▸ Work request
Below is a listing from which only part is wanted; return exactly the lines from the one with "SURFACE --> GUIDANCE" up to and including the one with "MANAGER -->|Đạo hàm".

-- Opening Marker --

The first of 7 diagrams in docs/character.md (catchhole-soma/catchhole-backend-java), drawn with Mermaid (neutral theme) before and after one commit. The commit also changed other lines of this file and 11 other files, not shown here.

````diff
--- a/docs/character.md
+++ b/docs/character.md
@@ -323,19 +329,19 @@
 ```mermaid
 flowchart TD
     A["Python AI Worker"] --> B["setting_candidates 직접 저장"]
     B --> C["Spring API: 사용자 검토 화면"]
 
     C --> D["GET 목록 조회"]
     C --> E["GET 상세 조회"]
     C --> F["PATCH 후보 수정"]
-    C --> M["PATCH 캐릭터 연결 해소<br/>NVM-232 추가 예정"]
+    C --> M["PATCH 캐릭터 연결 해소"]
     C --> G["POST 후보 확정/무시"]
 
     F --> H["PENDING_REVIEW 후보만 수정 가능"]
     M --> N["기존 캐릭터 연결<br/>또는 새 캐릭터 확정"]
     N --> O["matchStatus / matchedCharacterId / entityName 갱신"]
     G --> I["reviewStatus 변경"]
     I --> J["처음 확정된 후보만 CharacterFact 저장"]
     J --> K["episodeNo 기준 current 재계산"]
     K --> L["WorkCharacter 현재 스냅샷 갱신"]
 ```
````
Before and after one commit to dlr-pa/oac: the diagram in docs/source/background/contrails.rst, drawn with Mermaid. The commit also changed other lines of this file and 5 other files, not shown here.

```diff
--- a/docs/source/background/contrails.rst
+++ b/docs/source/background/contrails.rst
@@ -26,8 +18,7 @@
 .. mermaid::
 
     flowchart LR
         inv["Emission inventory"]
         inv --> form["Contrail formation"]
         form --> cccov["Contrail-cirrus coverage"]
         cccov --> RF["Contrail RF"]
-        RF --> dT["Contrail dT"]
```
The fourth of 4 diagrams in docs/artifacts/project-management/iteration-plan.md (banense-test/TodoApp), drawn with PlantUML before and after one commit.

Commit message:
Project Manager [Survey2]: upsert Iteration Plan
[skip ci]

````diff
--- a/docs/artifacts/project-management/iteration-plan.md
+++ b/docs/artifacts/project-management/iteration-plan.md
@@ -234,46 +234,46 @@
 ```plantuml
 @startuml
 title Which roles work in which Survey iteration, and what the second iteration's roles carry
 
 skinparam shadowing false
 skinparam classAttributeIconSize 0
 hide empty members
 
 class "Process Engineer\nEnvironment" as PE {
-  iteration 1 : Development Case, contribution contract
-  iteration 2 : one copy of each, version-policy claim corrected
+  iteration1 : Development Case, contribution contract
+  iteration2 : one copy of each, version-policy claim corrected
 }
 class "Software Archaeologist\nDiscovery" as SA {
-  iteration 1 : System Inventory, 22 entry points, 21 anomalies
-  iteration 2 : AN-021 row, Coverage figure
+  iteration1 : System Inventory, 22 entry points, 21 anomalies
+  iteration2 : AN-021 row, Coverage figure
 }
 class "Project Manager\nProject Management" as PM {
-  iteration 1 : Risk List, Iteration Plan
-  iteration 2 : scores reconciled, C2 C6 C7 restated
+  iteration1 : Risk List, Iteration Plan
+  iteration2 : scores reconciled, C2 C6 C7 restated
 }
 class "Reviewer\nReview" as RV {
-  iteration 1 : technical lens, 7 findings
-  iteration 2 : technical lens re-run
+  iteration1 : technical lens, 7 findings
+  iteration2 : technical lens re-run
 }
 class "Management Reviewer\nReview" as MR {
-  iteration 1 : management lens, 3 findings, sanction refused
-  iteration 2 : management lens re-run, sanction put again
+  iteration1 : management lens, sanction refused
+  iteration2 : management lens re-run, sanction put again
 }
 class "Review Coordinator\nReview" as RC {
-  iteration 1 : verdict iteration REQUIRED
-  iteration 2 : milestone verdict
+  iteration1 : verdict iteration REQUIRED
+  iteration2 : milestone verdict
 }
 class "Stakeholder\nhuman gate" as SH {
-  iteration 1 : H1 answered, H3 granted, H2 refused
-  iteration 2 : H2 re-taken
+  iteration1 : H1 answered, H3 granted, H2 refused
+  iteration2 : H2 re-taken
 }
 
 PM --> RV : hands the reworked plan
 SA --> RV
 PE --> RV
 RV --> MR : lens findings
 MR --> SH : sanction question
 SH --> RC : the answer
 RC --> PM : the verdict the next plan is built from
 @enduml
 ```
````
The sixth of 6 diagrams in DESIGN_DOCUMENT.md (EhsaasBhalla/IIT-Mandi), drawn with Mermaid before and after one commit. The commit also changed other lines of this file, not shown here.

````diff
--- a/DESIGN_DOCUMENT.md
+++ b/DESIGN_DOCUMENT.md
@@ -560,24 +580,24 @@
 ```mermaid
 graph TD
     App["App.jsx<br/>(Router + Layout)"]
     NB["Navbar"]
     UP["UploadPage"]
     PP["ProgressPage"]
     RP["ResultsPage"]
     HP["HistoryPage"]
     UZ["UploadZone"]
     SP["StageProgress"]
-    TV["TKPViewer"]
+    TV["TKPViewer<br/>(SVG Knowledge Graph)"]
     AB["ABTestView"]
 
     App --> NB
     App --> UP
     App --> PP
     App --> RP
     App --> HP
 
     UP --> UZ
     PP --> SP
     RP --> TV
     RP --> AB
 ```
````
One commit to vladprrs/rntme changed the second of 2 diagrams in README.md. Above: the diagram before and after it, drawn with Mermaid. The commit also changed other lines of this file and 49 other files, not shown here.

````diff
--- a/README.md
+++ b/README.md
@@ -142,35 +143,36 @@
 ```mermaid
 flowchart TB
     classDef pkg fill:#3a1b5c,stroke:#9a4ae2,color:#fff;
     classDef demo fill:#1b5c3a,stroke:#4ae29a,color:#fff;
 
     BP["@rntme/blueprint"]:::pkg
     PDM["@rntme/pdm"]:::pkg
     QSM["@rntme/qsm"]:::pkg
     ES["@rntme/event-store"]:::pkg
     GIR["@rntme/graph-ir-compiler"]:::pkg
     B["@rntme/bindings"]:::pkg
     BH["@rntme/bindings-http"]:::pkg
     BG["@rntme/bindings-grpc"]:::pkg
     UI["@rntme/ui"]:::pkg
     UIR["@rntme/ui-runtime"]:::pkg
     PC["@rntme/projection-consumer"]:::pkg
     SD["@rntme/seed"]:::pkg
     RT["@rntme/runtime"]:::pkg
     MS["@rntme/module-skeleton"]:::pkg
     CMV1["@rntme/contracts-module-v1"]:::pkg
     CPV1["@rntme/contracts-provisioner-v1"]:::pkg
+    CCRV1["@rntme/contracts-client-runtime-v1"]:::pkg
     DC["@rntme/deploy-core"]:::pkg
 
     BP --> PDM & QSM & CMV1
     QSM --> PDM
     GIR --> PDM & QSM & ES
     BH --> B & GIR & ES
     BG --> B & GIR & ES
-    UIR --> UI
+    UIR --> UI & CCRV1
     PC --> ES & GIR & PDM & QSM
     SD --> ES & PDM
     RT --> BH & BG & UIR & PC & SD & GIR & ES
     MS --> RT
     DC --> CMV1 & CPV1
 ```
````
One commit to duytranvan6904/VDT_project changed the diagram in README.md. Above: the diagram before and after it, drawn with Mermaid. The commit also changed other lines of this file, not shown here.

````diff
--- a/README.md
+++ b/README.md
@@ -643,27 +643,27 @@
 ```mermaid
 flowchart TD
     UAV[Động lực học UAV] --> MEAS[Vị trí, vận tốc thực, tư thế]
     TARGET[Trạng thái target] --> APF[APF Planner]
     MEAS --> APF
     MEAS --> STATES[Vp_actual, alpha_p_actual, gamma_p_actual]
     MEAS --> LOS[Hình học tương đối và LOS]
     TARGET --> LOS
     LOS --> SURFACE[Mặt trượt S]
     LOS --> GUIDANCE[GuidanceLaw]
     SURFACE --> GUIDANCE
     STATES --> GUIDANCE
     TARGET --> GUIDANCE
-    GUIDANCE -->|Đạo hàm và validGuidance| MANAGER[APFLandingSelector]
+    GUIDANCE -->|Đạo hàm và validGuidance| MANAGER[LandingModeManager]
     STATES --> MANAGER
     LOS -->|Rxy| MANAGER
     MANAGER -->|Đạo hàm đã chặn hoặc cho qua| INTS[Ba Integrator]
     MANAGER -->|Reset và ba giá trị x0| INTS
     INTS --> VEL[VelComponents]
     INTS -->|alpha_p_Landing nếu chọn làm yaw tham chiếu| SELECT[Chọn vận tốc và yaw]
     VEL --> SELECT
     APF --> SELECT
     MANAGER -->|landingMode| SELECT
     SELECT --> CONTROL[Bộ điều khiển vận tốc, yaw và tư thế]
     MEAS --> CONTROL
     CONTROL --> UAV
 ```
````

-- Closing Marker --

▸ Written answer
     SURFACE --> GUIDANCE
     STATES --> GUIDANCE
     TARGET --> GUIDANCE
-    GUIDANCE -->|Đạo hàm và validGuidance| MANAGER[APFLandingSelector]
+    GUIDANCE -->|Đạo hàm và validGuidance| MANAGER[LandingModeManager]
     STATES --> MANAGER
     LOS -->|Rxy| MANAGER
     MANAGER -->|Đạo hàm đã chặn hoặc cho qua| INTS[Ba Integrator]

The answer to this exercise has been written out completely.